The Competition Act promotes and safeguards competition in the national market.
Section 5 of the Competition Act contains a general prohibition against restrictive agreements entered into between undertakings carrying on a commercial or economic activity, decisions by associations of undertakings and concerted practices among undertakings having the object or effect of restricting, distorting or preventing competition in Malta or which may affect trade between Malta and any one or more Member State.
Thus, for instance, the Competition Act prohibits cartels, whereby a common strategy is adopted in order to eliminate the risks of competition. This in turn deprives consumers of the benefits of competition, such as better prices, wider choice and innovation.
Abuse of dominant position
Section 9 of the Competition Act prohibits the abusive conduct by a dominant undertaking, such as charging discriminatory or predatory prices and limiting production An undertaking is dominant when it has the ability to act independently of its customers, competitors and consumers. Establishing if a company is dominant requires a complex economic assessment of a number of elements but, as a general rule, a high market share is a strong indicator of dominance.
Under the Control of Concentrations Regulations, 2003, mergers and acquisitions which involve a change in control and satisfy a certain turnover threshold are assessed by the Office for Competition. The aim of merger review is to ensure that mergers do not substantially lessen competition.
Other types of unfair competition
The Consumer Affairs Act applies a number of EU laws in areas such as misleading advertising, doorstep selling, product liability and unfair contract terms.
The Office for Consumer Affairs within the Malta Competition and Consumer Affairs Authority is composed of three directorates namely: the Complaints and Conciliation Directorate which is primarily responsible to offer assistance to consumers and provide mediation between consumers and traders, the Enforcement Directorate which is mainly responsible for ensuring observance of consumer related legislation falling within the jurisdiction of the Consumer Affairs Act and the Information, Education and Research Directorate which is responsible for disseminating information regarding consumers’ rights, stimulate good trading practices and educating consumers.

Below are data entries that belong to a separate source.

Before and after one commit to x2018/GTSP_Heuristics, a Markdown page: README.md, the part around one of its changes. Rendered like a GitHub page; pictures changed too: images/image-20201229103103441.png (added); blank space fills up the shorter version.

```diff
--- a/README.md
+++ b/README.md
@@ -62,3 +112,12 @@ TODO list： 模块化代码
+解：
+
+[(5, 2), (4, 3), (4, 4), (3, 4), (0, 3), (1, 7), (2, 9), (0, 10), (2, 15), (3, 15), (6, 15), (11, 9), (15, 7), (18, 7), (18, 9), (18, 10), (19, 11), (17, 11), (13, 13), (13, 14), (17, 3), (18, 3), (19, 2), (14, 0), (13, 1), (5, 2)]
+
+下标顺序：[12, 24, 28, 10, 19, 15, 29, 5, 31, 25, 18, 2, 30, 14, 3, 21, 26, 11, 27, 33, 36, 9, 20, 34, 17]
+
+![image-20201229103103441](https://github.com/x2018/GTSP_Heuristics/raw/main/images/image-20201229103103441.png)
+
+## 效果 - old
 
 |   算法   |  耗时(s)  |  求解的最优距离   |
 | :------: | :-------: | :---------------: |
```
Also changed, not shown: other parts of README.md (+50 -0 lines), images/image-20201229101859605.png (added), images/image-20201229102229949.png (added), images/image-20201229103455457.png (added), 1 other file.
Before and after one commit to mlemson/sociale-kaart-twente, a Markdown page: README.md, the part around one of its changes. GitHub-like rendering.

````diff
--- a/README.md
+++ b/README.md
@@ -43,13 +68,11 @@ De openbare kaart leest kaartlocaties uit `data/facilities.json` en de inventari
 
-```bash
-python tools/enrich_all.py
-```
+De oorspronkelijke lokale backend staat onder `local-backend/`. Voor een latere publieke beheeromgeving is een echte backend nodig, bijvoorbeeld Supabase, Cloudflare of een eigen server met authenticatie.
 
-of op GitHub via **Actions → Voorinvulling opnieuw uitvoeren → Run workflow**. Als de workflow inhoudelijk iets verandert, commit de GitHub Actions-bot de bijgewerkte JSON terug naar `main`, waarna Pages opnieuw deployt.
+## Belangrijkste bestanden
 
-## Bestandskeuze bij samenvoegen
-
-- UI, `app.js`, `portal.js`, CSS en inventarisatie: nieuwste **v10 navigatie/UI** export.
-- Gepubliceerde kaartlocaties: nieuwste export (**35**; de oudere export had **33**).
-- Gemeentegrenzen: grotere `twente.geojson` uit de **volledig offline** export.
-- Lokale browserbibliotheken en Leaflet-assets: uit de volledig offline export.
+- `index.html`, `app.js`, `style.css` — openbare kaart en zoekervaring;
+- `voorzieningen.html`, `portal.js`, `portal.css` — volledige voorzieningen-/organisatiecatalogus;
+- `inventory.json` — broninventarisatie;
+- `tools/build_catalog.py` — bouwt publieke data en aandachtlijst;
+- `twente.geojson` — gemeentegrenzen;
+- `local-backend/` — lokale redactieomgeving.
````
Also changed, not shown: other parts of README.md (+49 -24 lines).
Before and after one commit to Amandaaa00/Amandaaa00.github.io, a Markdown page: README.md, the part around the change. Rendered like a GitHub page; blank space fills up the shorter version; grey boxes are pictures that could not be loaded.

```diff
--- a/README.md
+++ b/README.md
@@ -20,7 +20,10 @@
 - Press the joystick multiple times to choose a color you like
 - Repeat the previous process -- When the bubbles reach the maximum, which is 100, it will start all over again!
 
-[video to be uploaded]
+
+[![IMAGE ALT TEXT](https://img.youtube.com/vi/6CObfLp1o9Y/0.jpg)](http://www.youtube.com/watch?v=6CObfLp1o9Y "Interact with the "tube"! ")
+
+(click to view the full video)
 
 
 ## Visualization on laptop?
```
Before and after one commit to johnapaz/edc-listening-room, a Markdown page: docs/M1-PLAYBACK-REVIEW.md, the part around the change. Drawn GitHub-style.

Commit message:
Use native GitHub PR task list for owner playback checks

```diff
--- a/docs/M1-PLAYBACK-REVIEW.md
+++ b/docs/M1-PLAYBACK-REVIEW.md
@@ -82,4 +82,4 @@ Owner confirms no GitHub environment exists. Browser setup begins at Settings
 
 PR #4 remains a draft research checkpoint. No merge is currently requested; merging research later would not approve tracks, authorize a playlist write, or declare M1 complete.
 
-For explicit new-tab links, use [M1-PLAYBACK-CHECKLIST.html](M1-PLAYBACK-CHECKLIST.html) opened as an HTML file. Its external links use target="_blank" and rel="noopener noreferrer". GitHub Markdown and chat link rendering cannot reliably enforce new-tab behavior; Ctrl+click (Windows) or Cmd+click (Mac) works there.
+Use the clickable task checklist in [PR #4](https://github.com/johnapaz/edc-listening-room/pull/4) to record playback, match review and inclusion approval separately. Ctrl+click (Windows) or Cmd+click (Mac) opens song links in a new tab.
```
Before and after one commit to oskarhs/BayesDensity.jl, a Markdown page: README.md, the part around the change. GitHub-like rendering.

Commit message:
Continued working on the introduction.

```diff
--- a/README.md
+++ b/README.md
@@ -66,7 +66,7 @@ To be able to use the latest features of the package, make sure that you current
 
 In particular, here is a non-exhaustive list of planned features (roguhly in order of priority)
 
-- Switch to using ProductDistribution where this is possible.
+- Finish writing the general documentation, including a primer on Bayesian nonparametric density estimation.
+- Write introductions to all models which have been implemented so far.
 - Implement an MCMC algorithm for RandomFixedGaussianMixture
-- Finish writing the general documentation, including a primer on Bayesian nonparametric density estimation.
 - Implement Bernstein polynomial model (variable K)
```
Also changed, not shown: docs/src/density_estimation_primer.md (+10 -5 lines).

National competition authorities
Malta Competition and Consumer Affairs Authority
The Malta Competition and Consumer Affairs Authority was set up on the 23rd May 2012. The functions of the Authority are:
- to promote and enhance competition;
- to safeguard consumers’ interests and enhance their welfare;
- to promote voluntary standards and provide standardization related services;
- to promote the national metrology strategy;
- to promote the smooth transposition and adoption of technical regulations; and
- to perform such other function that may be assigned to it under this or any other law or regulations.
Competition and Consumer Appeals Tribunal
The Tribunal which is composed of a Judge and two other members from a panel of ordinary members is empowered to hear appeals brought before it in terms of the Competition Act and the Consumer Affairs Act. According to the Competition Act, any udertaking or association of undertakings concerned may appeal before the Appeals Tribunal from any infringement decision, cease and desist or compliance order, administrative fine and, or daily penalty payment adopted or imposed by the Director General for Competition and by the Director General for Consumer Affairs. Furthermore, any decision taken by the Director General under the Control of Concentrations Regulations may also be appealed before the Appeals Tribunal.
Office for Competition
The Director General of the Office for Competition is involved in the day to day administration and enforcement of the Competition Act in all sectors of the economy and the Control of Concentrations Regulations. Together with its infringement decisions the Office may impose administrative fines and issue Cease and Desist Orders and Compliance Orders on undertakings breaching the Competition Act.
Strict provisions govern company mergers
A merger or acquisition must be notified to the Director General of the Office for Competition for approval before it is implemented. Notification must take place according the CN Form found in the Schedule to these Regulations within 15 working days from the date of the conclusion of the agreement, the announcement of the public bid or the acquisition of a controlling interest.
The CN Form of the Control of Concentrations Regulations is already added as a link above.
The Director General of the Office for Competition has the power to investigate a reasonable allegation in writing of a breach of Articles 5 and 9 of the Competition Act and/or Articles 101 and 102 of the Treaty on the Functioning of the European Union. There is no mandatory form to be submitted nor any prescriptive period within which a complaint must be made.
Competition law firms in Malta provide a listing of law firms, attorneys and lawyers specialising in competition law.
The Enterprise Support Incentives are designed to help enterprises meet the challenges of a global economy through networking, business development and improved international competitiveness.